▶ [Brief]:
Go through the material underneath and show every line where the string "templates" occurs.
----- Data extracts
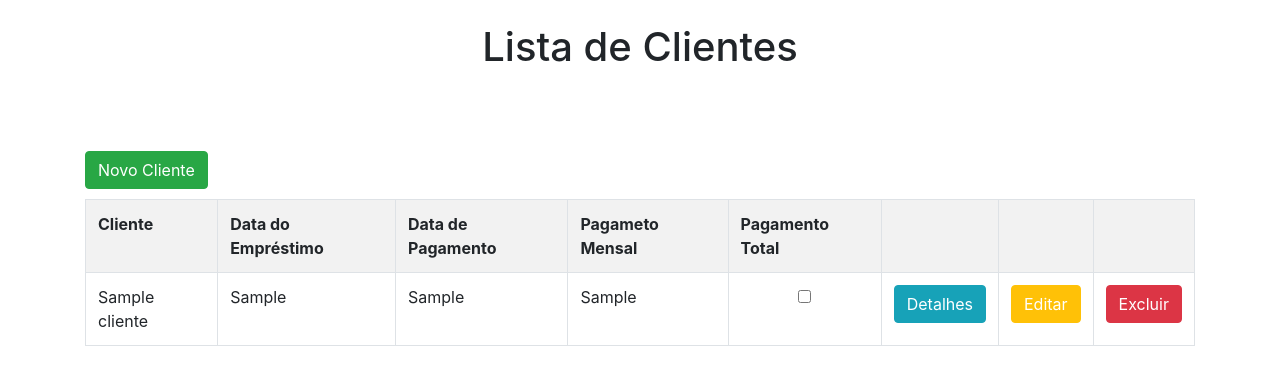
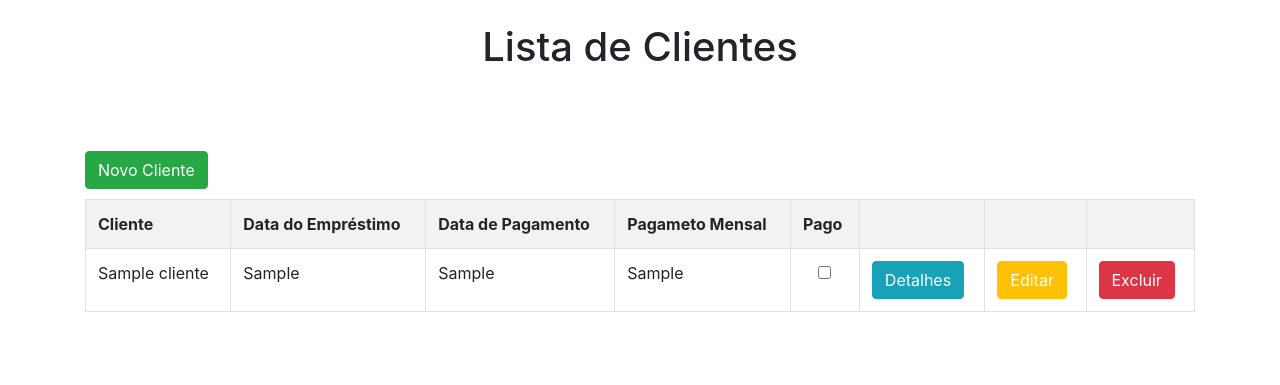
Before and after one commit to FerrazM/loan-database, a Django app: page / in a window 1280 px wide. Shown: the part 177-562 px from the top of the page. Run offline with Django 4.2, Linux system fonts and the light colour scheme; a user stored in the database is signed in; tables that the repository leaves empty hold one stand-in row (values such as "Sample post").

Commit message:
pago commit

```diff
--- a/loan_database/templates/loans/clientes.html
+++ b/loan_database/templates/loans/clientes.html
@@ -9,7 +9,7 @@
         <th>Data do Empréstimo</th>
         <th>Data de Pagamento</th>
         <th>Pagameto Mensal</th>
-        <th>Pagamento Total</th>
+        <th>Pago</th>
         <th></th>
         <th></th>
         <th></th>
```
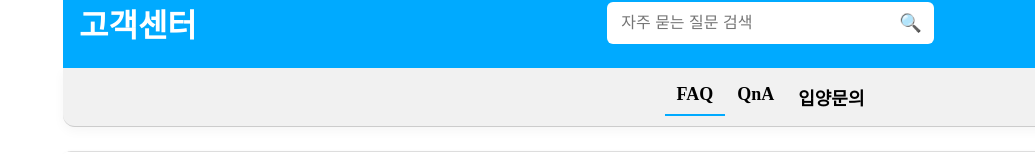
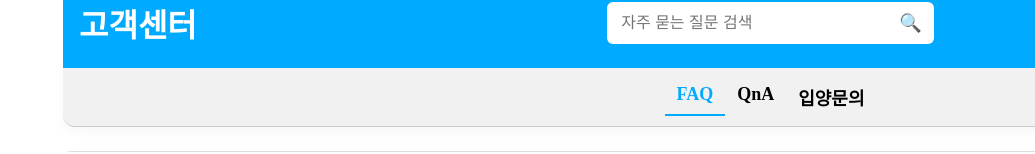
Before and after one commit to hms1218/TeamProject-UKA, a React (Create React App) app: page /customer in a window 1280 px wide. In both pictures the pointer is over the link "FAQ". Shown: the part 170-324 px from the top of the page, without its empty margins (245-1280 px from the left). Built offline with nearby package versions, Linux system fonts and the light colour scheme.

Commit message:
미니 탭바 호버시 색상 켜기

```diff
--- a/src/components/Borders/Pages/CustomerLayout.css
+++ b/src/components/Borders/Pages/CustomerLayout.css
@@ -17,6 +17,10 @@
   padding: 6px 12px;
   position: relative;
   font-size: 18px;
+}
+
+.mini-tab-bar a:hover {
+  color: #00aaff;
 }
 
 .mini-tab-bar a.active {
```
----------
▶ [Reply]:
--- a/loan_database/templates/loans/clientes.html
+++ b/loan_database/templates/loans/clientes.html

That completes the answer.